TASK STATEMENT —
From the first line to the last, restate the data exactly, leaving out the images.

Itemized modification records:
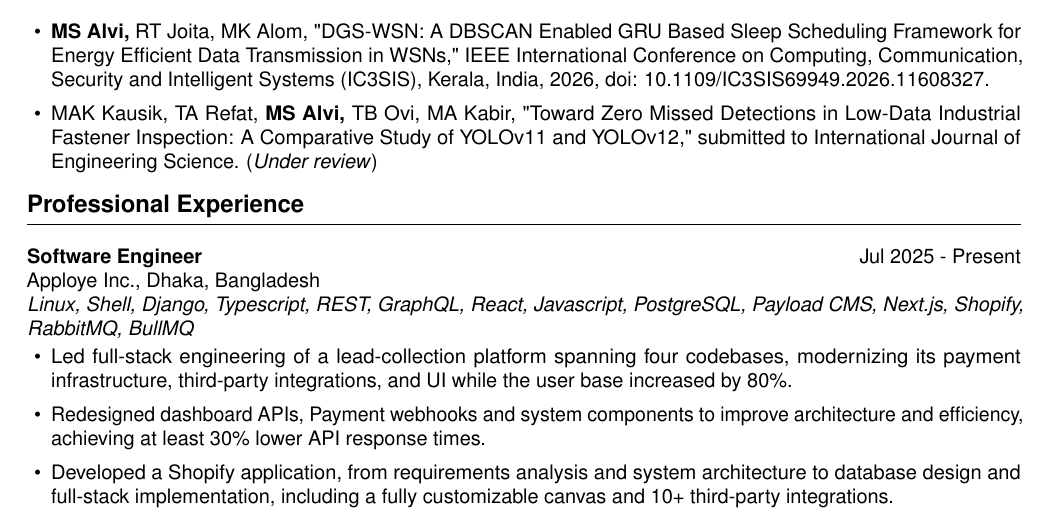
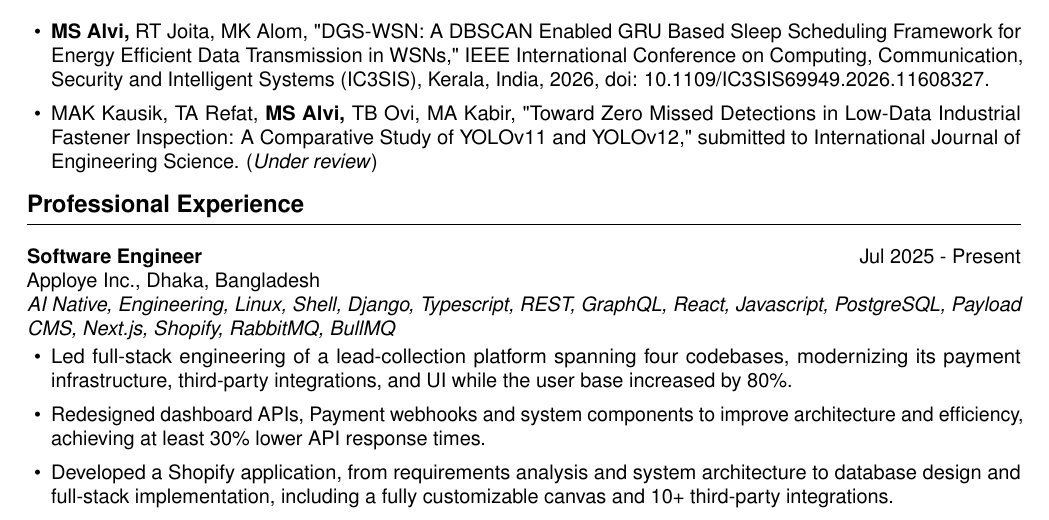
Before and after one commit to yuusaif/alvi-cv, a LaTeX CV (cv.tex, which reads sections/professional_experience.tex): part of page 1 of 2, cut so that both start at the same text. Compiled offline with pdfLaTeX.

Commit message:
Update professional experience: Add "AI Native, Engineering" to skills list

```diff
--- a/sections/professional_experience.tex
+++ b/sections/professional_experience.tex
@@ -1,7 +1,7 @@
 \cvsection{Professional Experience}
 \entrytwo{Software Engineer}{Jul 2025 - Present}
 Apploye Inc., Dhaka, Bangladesh\par
-\textit{Linux, Shell, Django, Typescript, REST, GraphQL, React, Javascript, PostgreSQL, Payload CMS, Next.js, Shopify, RabbitMQ, BullMQ }\par
+\textit{AI Native, Engineering, Linux, Shell, Django, Typescript, REST, GraphQL, React, Javascript, PostgreSQL, Payload CMS, Next.js, Shopify, RabbitMQ, BullMQ }\par
 \begin{itemize}
   \item Led full-stack engineering of a lead-collection platform spanning four codebases, modernizing its payment infrastructure, third-party integrations, and UI while the user base increased by 80\%.
   \item Redesigned dashboard APIs, Payment webhooks and system components to improve architecture and efficiency, achieving at least 30\% lower API response times.
```
Also changed, not shown: cv.pdf.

EXERCISE RESULT —
Before and after one commit to yuusaif/alvi-cv, a LaTeX CV (cv.tex, which reads sections/professional_experience.tex): part of page 1 of 2, cut so that both start at the same text. Compiled offline with pdfLaTeX.

Commit message:
Update professional experience: Add "AI Native, Engineering" to skills list

```diff
--- a/sections/professional_experience.tex
+++ b/sections/professional_experience.tex
@@ -1,7 +1,7 @@
 \cvsection{Professional Experience}
 \entrytwo{Software Engineer}{Jul 2025 - Present}
 Apploye Inc., Dhaka, Bangladesh\par
-\textit{Linux, Shell, Django, Typescript, REST, GraphQL, React, Javascript, PostgreSQL, Payload CMS, Next.js, Shopify, RabbitMQ, BullMQ }\par
+\textit{AI Native, Engineering, Linux, Shell, Django, Typescript, REST, GraphQL, React, Javascript, PostgreSQL, Payload CMS, Next.js, Shopify, RabbitMQ, BullMQ }\par
 \begin{itemize}
   \item Led full-stack engineering of a lead-collection platform spanning four codebases, modernizing its payment infrastructure, third-party integrations, and UI while the user base increased by 80\%.
   \item Redesigned dashboard APIs, Payment webhooks and system components to improve architecture and efficiency, achieving at least 30\% lower API response times.
```
Also changed, not shown: cv.pdf.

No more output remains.